Pound a large clove of garlic (or more or less, according to personal taste) with a mortar and pestle until it is reduced to a smooth paste. Put it into a small bowl with the juice of a large lemon.

Add tahini to taste to the chickpeas and mix well. Stir in the lemon juice and garlic paste and continue to mix. Add salt and pepper to taste.

At this stage you have to keep mixing and adjusting the seasoning. It may take a little time to get the ideal mix of flavours, so be patient.

When the taste is to your liking, put the hummus into a shallow flattish dish (Mallorcan earthenware ones are ideal) and spread it out with the back of a spoon.

Stir the paprika and olive oil mixture with a teaspoon and drizzle it over the surface in a zig-zag pattern. Sprinkle generously with the finely chopped parsley.

Hummus is one of those dishes in which the cook’s palate decides the final taste. That’s why every version of an authentic hummus is so different.

And that’s why I haven’t given any weights or other measurements for this hummus: you must keep tasting it until everything is to your liking.

Some people like hummus to have an intense lemon flavour, so that calls for extra lemon juice. If you have limes at hand, try them, but the final taste will be different.
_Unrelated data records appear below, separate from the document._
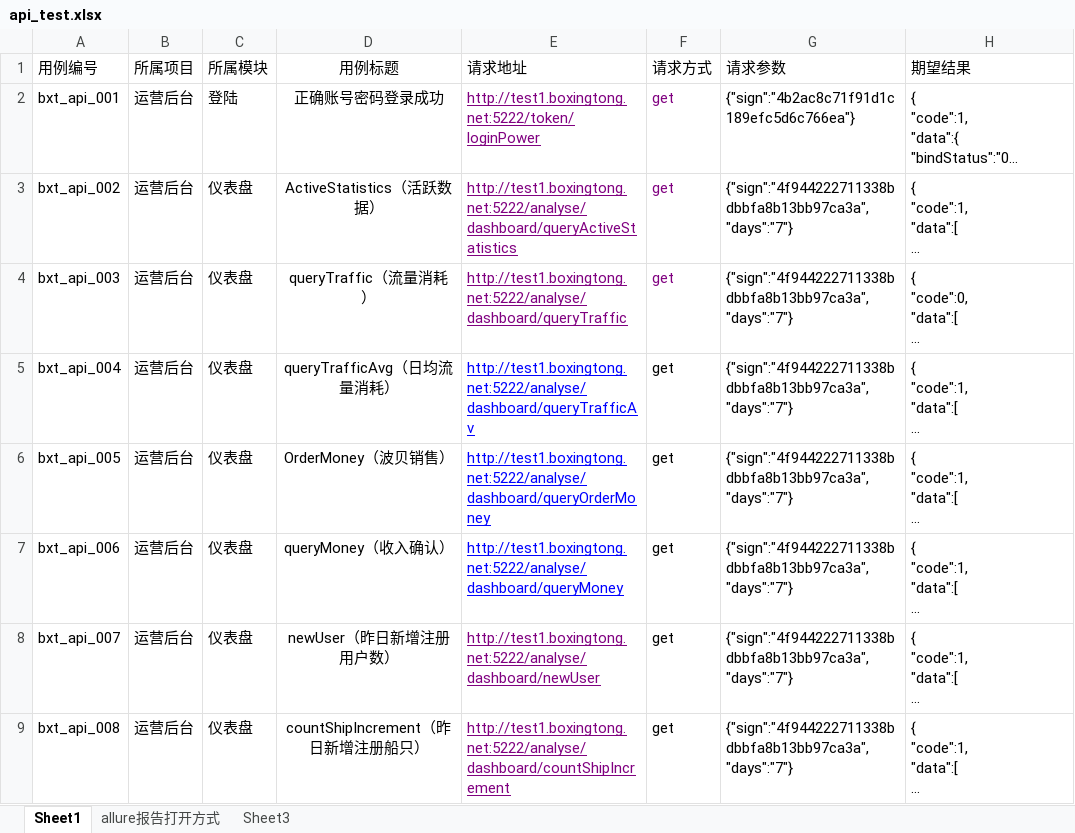
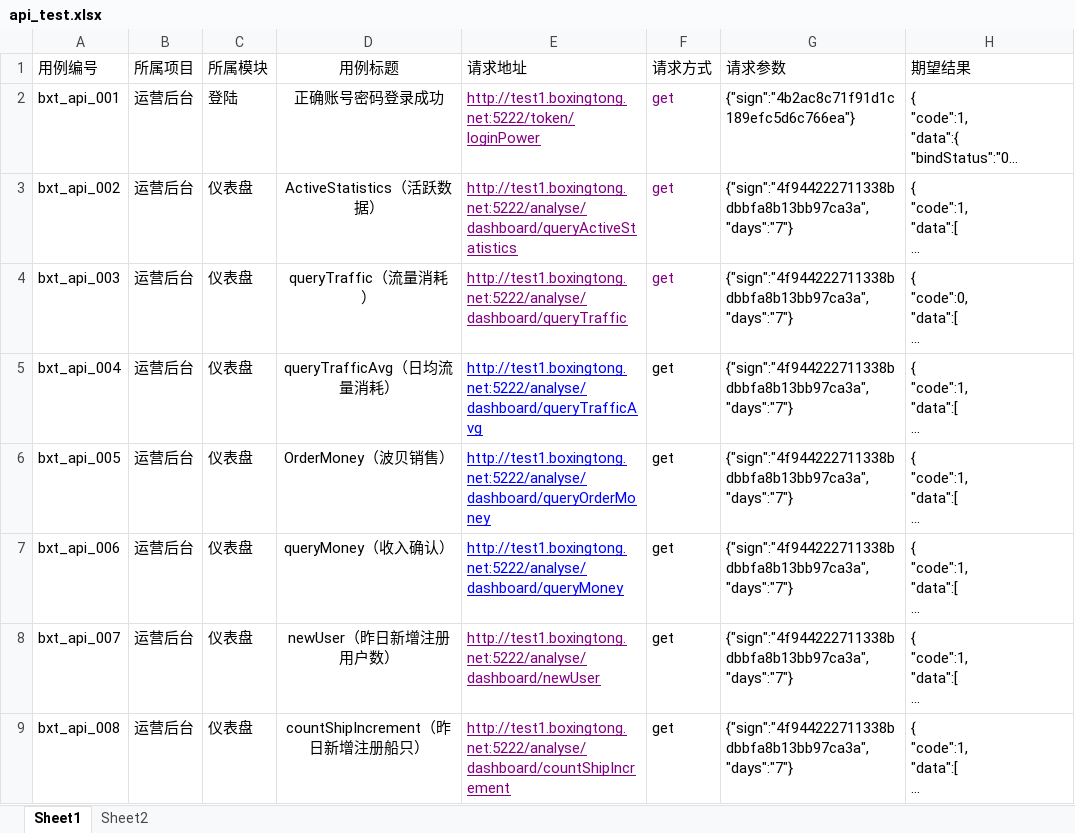
Before and after one commit to tomejierry/ApiTest, an Excel workbook: Data/api_test.xlsx, sheet Sheet1, drawn as a sheet; only a part is shown; long unchanged cells end in …; values as stored, in another font and other column widths than the file's, no borders; the diff names each change by its address in the sheet, - before the commit and + after, or states it on an @@ line.

```diff
--- a/Data/api_test.xlsx (sheet Sheet1)
+++ b/Data/api_test.xlsx (sheet Sheet1)
-sheet tab: allure报告打开方式
-sheet tab: Sheet3
+sheet tab: Sheet2
-E5 (请求地址): http://test1.boxingtong.net:5222/analyse/dashboard/queryTrafficAv
+E5 (请求地址): http://test1.boxingtong.net:5222/analyse/dashboard/queryTrafficAvg
```
Also changed, not shown: charts or pictures, 35 other files.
If you go for a strong garlic taste then use two or three cloves instead of one. But bear in mind that most people prefer the garlic taste to be very much in the background.

Those who want a strong earthy taste should add more tahini. The hummus, however, will then have a darker look and you may not want that.

But in a good hummus the flavours should be balanced and none of them should overwhelm the others — that is good advice for all dishes, not just hummus.

And the one taste that should be noticeable above all others, of course, is that of the chickpeas. The taste of the other ingredients should be in the background, giving the hummus subtle nuances of flavour.

Some cooks go for a runny hummus and others, like myself, prefer it thick and smooth. It all depends on whether you want a dip or a spread.

My preference is for the spread, both for its texture and concentrated flavours, so my hummus is always thick.

If stored in a container with a tight lid, hummus will keep well in the fridge for several days and that makes it a great stand-by during the summer months.

Served with some supermarket pita bread well warmed in a toaster, it makes an excellent starter for lunch or dinner.

You will find a choice of pita bread at El Corte Inglés and most other supermarkets stock at least one.

And when it’s just a tasty midmorning or afternoon nibble we want, hummus fits the bill when spread on toast, cream crackers or Quely biscuits.

A bagel (available at most supermarkets) when crisply toasted is an ideal support for shredded crunchy lettuce mixed with hummus.

And if you have the time and the inclination you use the hummus as part of a mezze for a more for a more formal lunch or dinner with a Middle Eastern slant.

The other dishes needn’t be time consuming. A lovely fresh and inviting dish for any summer table is diced watermelon mixed with little cubes of feta cheese.

Another one that will brighten any lunchtime table is roasted red peppers with nothing but a dressing of virgen extra olive oil.

And there is no need to roast your own red peppers. On the shelves of the supermarkets at El Corte Inglés you will find a large selection at prices to suit all pockets.

You can also fill out a mezze spread by the simple addition of little dishes of olives of different colours.

At El Corte Inglés olives sold loose come in black, several shades of green and some with a browny colour. They give a table a nice Mediterranean look.